Well, what about our unstoppable growth in federal debt? What about addressing climate change? Or electoral problems like gerrymandering and campaign finance? And when will we get some serious legislation on immigration? These and other big problems are discussed regularly in the news. Not everyone would agree about the urgency of each of them, but it’s hard to imagine them getting solved without a greater amount of political will.
Our government has been terribly ineffectual at solving these basic, immediate, well-known problems. It makes us feel beaten down. So much so, that today we can’t even allow ourselves to dream about more dramatic reforms to our government that could really serve us well. Things that would make our government work a lot better, that would make it more accountable, that would make people feel positive about our government. Let me list a few of my own brainstorms.
With a couple caveats first. One is that some may sound a bit left-leaning. That’s unavoidable—liberals tend to advocate change, and conservatives tend to oppose it—and some of these changes would be fought by the libertarian-minded and of course by entrenched interests. The second caveat is that I am not a political scientist. I am sure political scientists could come up with a better wish-list than this. That said, here are a few reform ideas:
- Get big private money out of elections
- Outlaw legislation that benefits special interests and diffuses the costs onto the public
- Give Congress a lot more resources so that the courts don’t have to do so much legislating
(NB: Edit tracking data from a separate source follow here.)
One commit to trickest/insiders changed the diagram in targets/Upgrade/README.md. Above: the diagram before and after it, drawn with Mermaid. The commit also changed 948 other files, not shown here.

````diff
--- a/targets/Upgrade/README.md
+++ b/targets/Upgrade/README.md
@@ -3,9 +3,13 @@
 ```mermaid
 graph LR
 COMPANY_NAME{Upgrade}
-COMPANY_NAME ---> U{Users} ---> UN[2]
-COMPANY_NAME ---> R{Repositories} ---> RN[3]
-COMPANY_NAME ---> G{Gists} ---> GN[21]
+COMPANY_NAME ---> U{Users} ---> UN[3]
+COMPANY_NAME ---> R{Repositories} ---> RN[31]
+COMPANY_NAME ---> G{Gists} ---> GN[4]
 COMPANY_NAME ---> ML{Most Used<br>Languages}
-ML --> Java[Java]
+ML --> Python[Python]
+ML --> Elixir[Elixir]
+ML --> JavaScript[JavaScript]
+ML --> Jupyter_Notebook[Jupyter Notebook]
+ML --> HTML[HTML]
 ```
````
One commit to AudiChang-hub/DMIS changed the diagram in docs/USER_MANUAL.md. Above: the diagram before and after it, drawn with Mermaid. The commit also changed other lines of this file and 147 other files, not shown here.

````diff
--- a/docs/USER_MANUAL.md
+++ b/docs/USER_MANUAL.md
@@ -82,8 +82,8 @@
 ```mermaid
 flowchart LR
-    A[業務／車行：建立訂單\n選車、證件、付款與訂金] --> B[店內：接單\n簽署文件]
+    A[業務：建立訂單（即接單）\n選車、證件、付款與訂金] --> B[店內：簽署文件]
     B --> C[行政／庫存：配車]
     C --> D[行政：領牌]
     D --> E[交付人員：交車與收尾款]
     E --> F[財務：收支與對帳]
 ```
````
- Implement next-generation information systems for better public service
- Dramatically reform and reorganize social programs (health care, welfare, etc.) to simplify, rationalize, and cost-reduce them
- Develop more rational, less burdensome regulatory systems—better processes, technologies, standards, maintenance
- Real programs to deal with the effects on people of economic change—globalization, automation, dislocation
- Regulate the media (fairly of course) – both mass media and social media – to stop impairing the public interest
So again, regarding assumption #2, I don’t know if there’s a way to objectively measure how bad things are today, and with what degree of urgency our problems need to be solved. My main point, though, is: look at all of the opportunities lying in wait, opportunities to make things better!
I personally don’t think we need to worry about a revolution, a fascist takeover, or an Armageddon if the failings of our democracy aren’t immediately “fixed.” But we are stuck in a deep rut, and we don’t have to be. We just need to develop a new way to generate enough political will.